Docker image signing:
The most critical part with Docker is the Container image as ultimately the platform is being used to develop and deploy Container images. Docker Container images can be stored either in public or private registry. It is needed to sign Container images so that the client knows that image is coming from a trusted source and that it is not tampered with. Content publisher takes care of signing Container image and pushing it into the registry.
Following are some details on Docker content trust:
- The Docker content trust is an implementation of the Notary open source project. The Notary open source project is based on The Update Framework (TUF) project.
- Docker content trust is enabled with “export DOCKER_CONTENT_TRUST=1”. As of Docker version 1.10, content trust is not enabled by default. In later releases, this will be changed to enable Content trust by default.
- When content trust is enabled, we can pull only signed images. When image is pushed, we need to enter tagging key.

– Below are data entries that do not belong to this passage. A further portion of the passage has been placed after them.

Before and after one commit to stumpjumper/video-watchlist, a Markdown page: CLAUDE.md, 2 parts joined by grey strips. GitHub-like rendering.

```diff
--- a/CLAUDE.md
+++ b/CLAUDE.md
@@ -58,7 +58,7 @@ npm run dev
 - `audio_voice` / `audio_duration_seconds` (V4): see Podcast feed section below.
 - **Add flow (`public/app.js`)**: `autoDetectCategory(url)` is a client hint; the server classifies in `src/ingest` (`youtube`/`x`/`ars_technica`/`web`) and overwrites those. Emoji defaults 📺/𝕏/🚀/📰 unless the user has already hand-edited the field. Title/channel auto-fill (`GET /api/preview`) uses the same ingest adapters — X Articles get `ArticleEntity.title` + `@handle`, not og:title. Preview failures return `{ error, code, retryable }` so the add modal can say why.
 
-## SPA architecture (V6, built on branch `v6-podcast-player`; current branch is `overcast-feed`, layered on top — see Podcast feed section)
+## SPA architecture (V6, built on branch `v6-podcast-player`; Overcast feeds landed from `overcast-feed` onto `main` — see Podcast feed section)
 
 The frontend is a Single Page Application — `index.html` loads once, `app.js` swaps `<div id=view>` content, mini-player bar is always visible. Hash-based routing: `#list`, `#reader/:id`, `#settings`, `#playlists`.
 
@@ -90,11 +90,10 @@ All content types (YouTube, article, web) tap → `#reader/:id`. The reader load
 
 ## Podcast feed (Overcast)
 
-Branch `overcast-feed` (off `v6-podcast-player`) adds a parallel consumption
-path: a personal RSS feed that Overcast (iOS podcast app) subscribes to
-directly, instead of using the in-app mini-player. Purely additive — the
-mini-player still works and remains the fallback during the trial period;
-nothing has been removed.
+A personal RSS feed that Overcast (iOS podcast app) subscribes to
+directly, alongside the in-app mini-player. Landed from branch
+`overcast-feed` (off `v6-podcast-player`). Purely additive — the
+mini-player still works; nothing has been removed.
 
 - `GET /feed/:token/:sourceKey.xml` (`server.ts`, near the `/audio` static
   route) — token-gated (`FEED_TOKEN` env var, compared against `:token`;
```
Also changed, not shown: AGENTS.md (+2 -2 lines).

- When content trust is not enabled, both signed and unsigned images can be pulled.
- When the publisher pushes the image for the first time using docker push, there is a need to enter a passphrase for the root key and tagging key. Other keys are generated automatically.
- Docker has also added support for hardware keys using Yubikey and details are available here.
Following is the error we get when content trust is enabled and image is not signed.
$ docker pull smakam/mybusybox Using default tag: latest No trust data for latest
Following output shows Container image being pushed to Docker hub with signing enabled. Since this is not the first time, user is requested to enter only the passphrase for repository key.
$ docker push smakam/mybusybox:v2 The push refers to a repository [docker.io/smakam/mybusybox] a7022f99b0cc: Layer already exists 5f70bf18a086: Layer already exists 9508eff2c687: Layer already exists v2: digest: sha256:8509fa814029e1c1baf7696b36f0b273492b87f59554a33589e1bd6283557fc9 size: 2205 Signing and pushing trust metadata Enter passphrase for repository key with ID 001986b (docker.io/smakam/mybusybox):
It is needed to store root key, repository key as well as passphrase in a safe place. Following command can be used to take backup of private keys:
tar -zcvf private_keys_backup.tar.gz ~/.docker/trust/private
When I changed Docker host, I had to move the root keys and repository keys to operate from the new host.
Container image scanning:
Docker recently introduced a project called Nautilus that scans Container images for vulnerabilities. Nautilus is not yet officially released. Following are some details on Nautilus:
- The initial goal is to scan official Docker images in Docker hub. It will be extended later to private images, Docker trusted registry and private registry.
- In addition to checking image security, license check and dependency check are other features targeted as part of Nautilus.
- Image security is done by scanning each image layer in Dockerfile and comparing with vulnerability repository.
- Nautilus is useful for both content publisher and user.
- Nautilus plans to pro-actively give notifications to both the publisher and user of Container images.
Docker trusted registry:
Docker trusted registry (DTR) is a paid service from Docker that gives few additional features compared to Docker hub like:
- On-premise registry, more secure
- Role based access control
- Integration with ldap and active directory
- Gives health and score card
DTR is a paid service. For folks who don’t want to use Docker hub or DTR, they can use open source project docker registry 2.0. It is necessary to use TLS between Docker engine and Docker registry irrespective of the type of registry being used.
In this Docker security series, we covered different aspects of Docker security as well as best practices in using them. There are more Docker security enhancements planned in release 1.11 and beyond.